The good news is that air balancing is something you can do yourself if you follow these tips.
1. Close or Open Your Register
Simple yet effective. You have the ability to move the damper blade. It will restrict airflow in the room. But, don’t completely close the vents, it could cause other issues to your HVAC system.
During warm weather temperatures, open registers on your upper floor and partially close registers on the first floor and/or your basement. During cold temperatures, reverse the process.
Sierra Air Conditioning put together a handy guide to get your system properly balanced for each season. Try this process first:
Step 1: Set your thermostat to 76-78 degrees. (ideal range to start testing)
Step 2: Leave the temperature alone for at least 24 hours.
Step 3: In areas that are too cool, adjust the vents to allow for less airflow.
Step 4: Adjust in small increments to feel what works for your comfort.
Step 5: Re-check your adjustments (24 hours later) to feel if you reached the desired temperature.
Step 6: Continue until you reach your ideal temperature.
2. Try a 2 Degree Offset
If you’re in a two-story home and have two thermostats, set the temperatures to have a 2 degree offset.
Here’s what I mean…
Set the thermostat at a 2 degree difference for the floors. For example, upstairs could be set at 74 degrees and downstairs at 72. This will help with uneven temperatures.
3. Check Filters for Cleanliness
There are numerous reasons to keep your filters clean…
- Improves your air quality – cleaning the debris that builds up on your filters will aid with the flow of air.

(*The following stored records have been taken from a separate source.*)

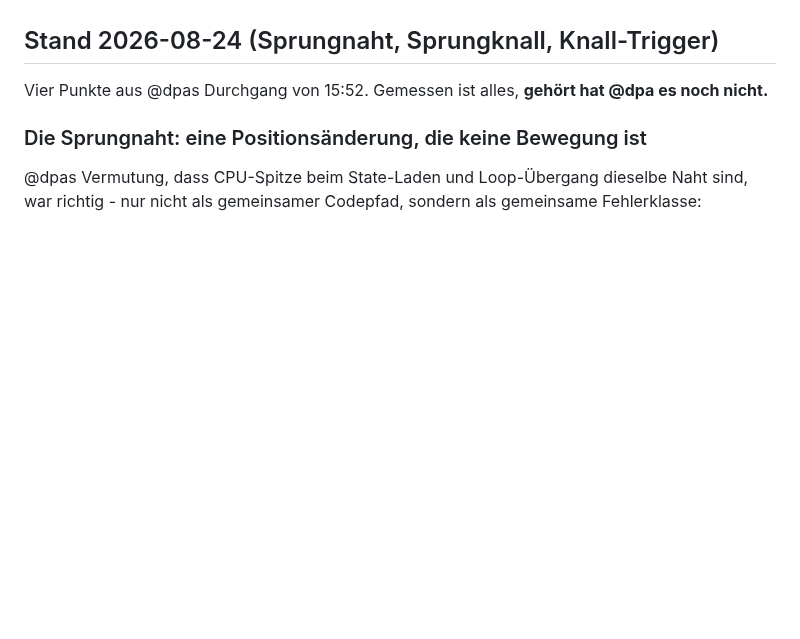
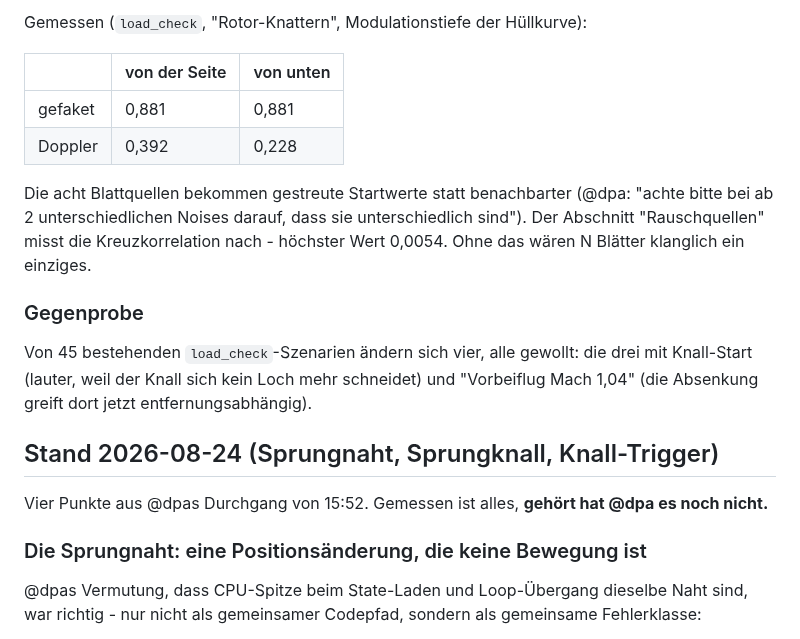
Before and after one commit to 3Dietrich/Dopplerfeld, a Markdown page: ARCHITEKTUR.md, the part around one of its changes. GitHub-like rendering; blank space fills up the shorter version.

Commit message:
Architektur-Karte: Wackler, Stossfront-Modell und Rotor-Doppler vom 24.08. abends

```diff
--- a/ARCHITEKTUR.md
+++ b/ARCHITEKTUR.md
@@ -476,3 +564,23 @@ Nee. So wie es jetzt ist, ist es gut.").
+Gemessen (`load_check`, "Rotor-Knattern", Modulationstiefe der Hüllkurve):
+
+| | von der Seite | von unten |
+|---|---|---|
+| gefaket | 0,881 | 0,881 |
+| Doppler | 0,392 | 0,228 |
+
+Die acht Blattquellen bekommen gestreute Startwerte statt benachbarter
+(@dpa: "achte bitte bei ab 2 unterschiedlichen Noises darauf, dass sie
+unterschiedlich sind"). Der Abschnitt "Rauschquellen" misst die
+Kreuzkorrelation nach - höchster Wert 0,0054. Ohne das wären N Blätter
+klanglich ein einziges.
+
+### Gegenprobe
+
+Von 45 bestehenden `load_check`-Szenarien ändern sich vier, alle gewollt: die
+drei mit Knall-Start (lauter, weil der Knall sich kein Loch mehr schneidet)
+und "Vorbeiflug Mach 1,04" (die Absenkung greift dort jetzt
+entfernungsabhängig).
+
 ## Stand 2026-08-24 (Sprungnaht, Sprungknall, Knall-Trigger)
 
 Vier Punkte aus @dpas Durchgang von 15:52. Gemessen ist alles, **gehört hat
```
Also changed, not shown: other parts of ARCHITEKTUR.md (+88 -0 lines).
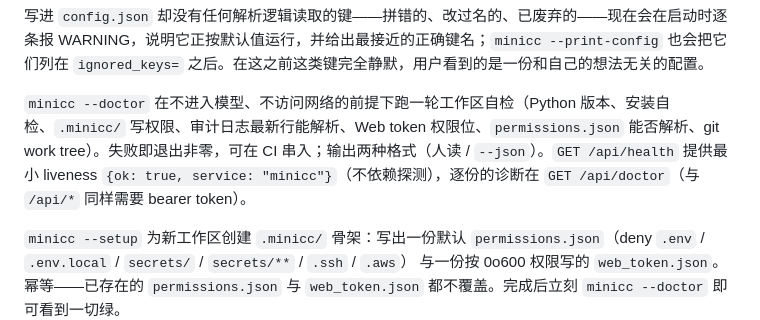
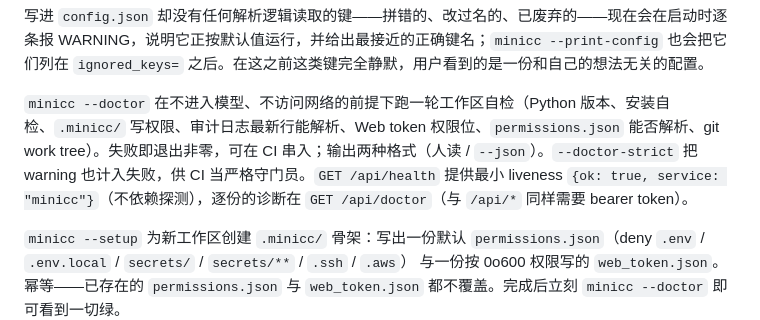
Before and after one commit to xiaodernan/minicc-codex, a Markdown page: README.md, the part around the change. Drawn GitHub-style.

Commit message:
Docs: README lists --doctor-strict for CI gating

```diff
--- a/README.md
+++ b/README.md
@@ -258,7 +258,7 @@ MINICC_REASONING_EFFORT=high
 
 写进 `config.json` 却没有任何解析逻辑读取的键——拼错的、改过名的、已废弃的——现在会在启动时逐条报 WARNING，说明它正按默认值运行，并给出最接近的正确键名；`minicc --print-config` 也会把它们列在 `ignored_keys=` 之后。在这之前这类键完全静默，用户看到的是一份和自己的想法无关的配置。
 
-`minicc --doctor` 在不进入模型、不访问网络的前提下跑一轮工作区自检（Python 版本、安装自检、`.minicc/` 写权限、审计日志最新行能解析、Web token 权限位、`permissions.json` 能否解析、git work tree）。失败即退出非零，可在 CI 串入；输出两种格式（人读 / `--json`）。`GET /api/health` 提供最小 liveness `{ok: true, service: "minicc"}`（不依赖探测），逐份的诊断在 `GET /api/doctor`（与 `/api/*` 同样需要 bearer token）。
+`minicc --doctor` 在不进入模型、不访问网络的前提下跑一轮工作区自检（Python 版本、安装自检、`.minicc/` 写权限、审计日志最新行能解析、Web token 权限位、`permissions.json` 能否解析、git work tree）。失败即退出非零，可在 CI 串入；输出两种格式（人读 / `--json`）。`--doctor-strict` 把 warning 也计入失败，供 CI 当严格守门员。`GET /api/health` 提供最小 liveness `{ok: true, service: "minicc"}`（不依赖探测），逐份的诊断在 `GET /api/doctor`（与 `/api/*` 同样需要 bearer token）。
 
 `minicc --setup` 为新工作区创建 `.minicc/` 骨架：写出一份默认 `permissions.json`（deny `.env` / `.env.local` / `secrets/` / `secrets/**` / `.ssh` / `.aws`） 与一份按 0o600 权限写的 `web_token.json`。幂等——已存在的 `permissions.json` 与 `web_token.json` 都不覆盖。完成后立刻 `minicc --doctor` 即可看到一切绿。
 
```
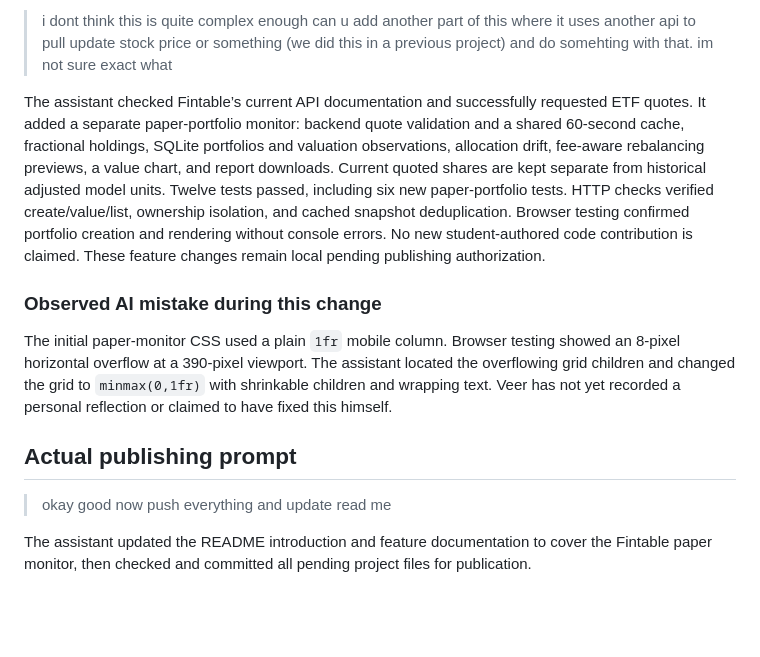
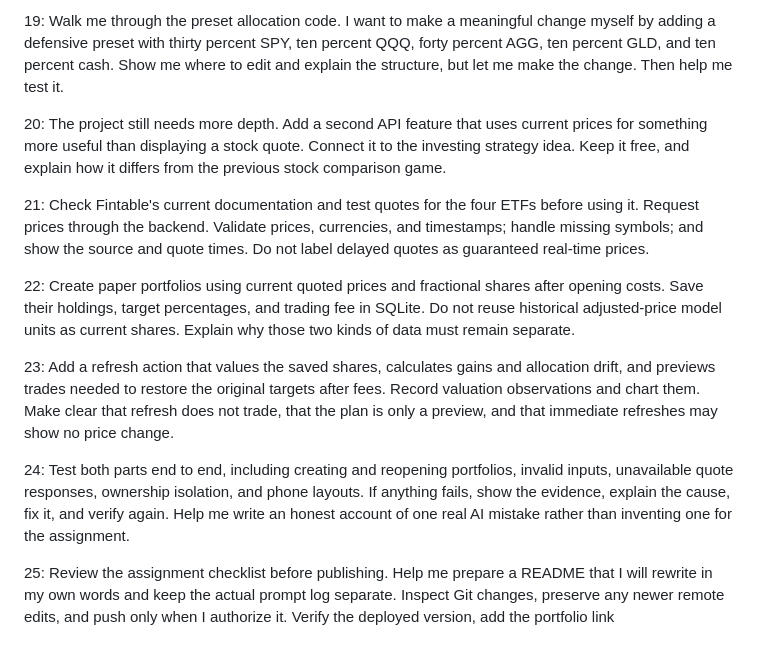
Before and after one commit to guptaveer00/website, a Markdown page: market-time-machine/prompt_log.md, the part around one of its changes. Drawn GitHub-style; blank space fills up the shorter version.

```diff
--- a/market-time-machine/prompt_log.md
+++ b/market-time-machine/prompt_log.md
@@ -49,13 +41,14 @@ The assistant replaced the technical outline with a simple-language README draft
 
-> i dont think this is quite complex enough can u add another part of this where it uses another api to pull update stock price or something (we did this in a previous project) and do somehting with that. im not sure exact what
+19: Walk me through the preset allocation code. I want to make a meaningful change myself by adding a defensive preset with thirty percent SPY, ten percent QQQ, forty percent AGG, ten percent GLD, and ten percent cash. Show me where to edit and explain the structure, but let me make the change. Then help me test it.
 
-The assistant checked Fintable’s current API documentation and successfully requested ETF quotes. It added a separate paper-portfolio monitor: backend quote validation and a shared 60-second cache, fractional holdings, SQLite portfolios and valuation observations, allocation drift, fee-aware rebalancing previews, a value chart, and report downloads. Current quoted shares are kept separate from historical adjusted model units. Twelve tests passed, including six new paper-portfolio tests. HTTP checks verified create/value/list, ownership isolation, and cached snapshot deduplication. Browser testing confirmed portfolio creation and rendering without console errors. No new student-authored code contribution is claimed. These feature changes remain local pending publishing authorization.
+20: The project still needs more depth. Add a second API feature that uses current prices for something more useful than displaying a stock quote. Connect it to the investing strategy idea. Keep it free, and explain how it differs from the previous stock comparison game.
 
-### Observed AI mistake during this change
-The initial paper-monitor CSS used a plain `1fr` mobile column. Browser testing showed an 8-pixel horizontal overflow at a 390-pixel viewport. The assistant located the overflowing grid children and changed the grid to `minmax(0,1fr)` with shrinkable children and wrapping text. Veer has not yet recorded a personal reflection or claimed to have fixed this himself.
+21: Check Fintable's current documentation and test quotes for the four ETFs before using it. Request prices through the backend. Validate prices, currencies, and timestamps; handle missing symbols; and show the source and quote times. Do not label delayed quotes as guaranteed real-time prices.
 
-## Actual publishing prompt
+22: Create paper portfolios using current quoted prices and fractional shares after opening costs. Save their holdings, target percentages, and trading fee in SQLite. Do not reuse historical adjusted-price model units as current shares. Explain why those two kinds of data must remain separate.
 
-> okay good now push everything and update read me
+23: Add a refresh action that values the saved shares, calculates gains and allocation drift, and previews trades needed to restore the original targets after fees. Record valuation observations and chart them. Make clear that refresh does not trade, that the plan is only a preview, and that immediate refreshes may show no price change.
 
-The assistant updated the README introduction and feature documentation to cover the Fintable paper monitor, then checked and committed all pending project files for publication.
+24: Test both parts end to end, including creating and reopening portfolios, invalid inputs, unavailable quote responses, ownership isolation, and phone layouts. If anything fails, show the evidence, explain the cause, fix it, and verify again. Help me write an honest account of one real AI mistake rather than inventing one for the assignment.
+
+25: Review the assignment checklist before publishing. Help me prepare a README that I will rewrite in my own words and keep the actual prompt log separate. Inspect Git changes, preserve any newer remote edits, and push only when I authorize it. Verify the deployed version, add the portfolio link
```
Also changed, not shown: other parts of market-time-machine/prompt_log.md (+19 -27 lines).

- Increases the efficiency of your furnace – reduced airflow through your heating and cooling system can cause your heat exchange to overheat and shut off too quickly. Keep the filter clean and it will aid in the efficiency of your furnace.
- Extend the life of your HVAC system – would you believe the most common reason an HVAC breaks down is due to a dirty filter? A dirty filter makes your system work harder causing it to overheat.
- Help keep energy costs down – Heating your home uses more energy and costs more money than any other system in your home — typically making up about 42% of your utility bill. If your filter is not clogged your system will run more efficiently. This alone will help keep your energy costs down. When you regularly change your filter, you can save from 5 to 15% on your bills.
4. Install Window Coverings to Prevent Heat
Your windows will impact the comfort level in each room. Windows without drapes, blinds, shades, etc. can heat up a room faster before a thermostat has the time to turn on and add relief.
Window coverings can make a difference in the overall appeal and comfort level. They also can help improve energy efficiency. In cooling seasons, about 76% of the sunlight that falls on standard double-pane windows enters to become heat.
5. Avoid Placing Electronic Equipment Near Thermostat
Electronic equipment creates a lot of heat and can really affect your comfort. Nowadays with the addition of large-screen TVs and computers, the distribution of heat in the room can change and may require adjustments to your vents.
This is typically noticed if you have a room air conditioner. The thermostat can pick up heat from appliances which can also cause your A/C to operate longer.
6. Check for Drafts
You want to make sure your windows and doors are sealed properly as these often cause cold spots in your home.
7. Adjust Ceiling Fans
Changing the directional settings of a fan can have a profound effect on air circulation. Your ceiling fans should go counterclockwise during warming months to create cool downward airflow. However, it should go at a low speed in a clockwise motion during the cooler months so it can help evenly distribute warm air.
8. Prevent Airflow Restrictions
Do not cover registers with furniture or items that will restrict airflow. When you block a vent with furniture your system has to work harder. Vents are there to supply free flow of air.
Here’s a quick fix from Integrity Air:
“Your vents need 18 inches of space. Rearrange your furniture and hem your curtains so you can provide them with the airflow they need. If you have no other choice, get a magnetic air deflector so that the air blows away from the nearby furniture.”
Deflectors can redirect the airflow keeping the intended air circulation.
9. Place Thermostat Fan Setting to “ON”
Your fan setting can have an impact on your indoor air quality and comfort level. Most systems have two fan settings: On and Auto.
By utilizing the “ON” setting, the fan will blow continuously which will filter and always be replacing your indoor air. This, in turn, will keep the air steady. In using the auto position, your air can become more stagnant.
Both come with pros and cons. When flipping to the On setting, you may see an increase in your utility bill.
Contact Air Care Heating & Air Conditioning
To learn more about air balancing or the other services we can offer you contact us today by clicking here.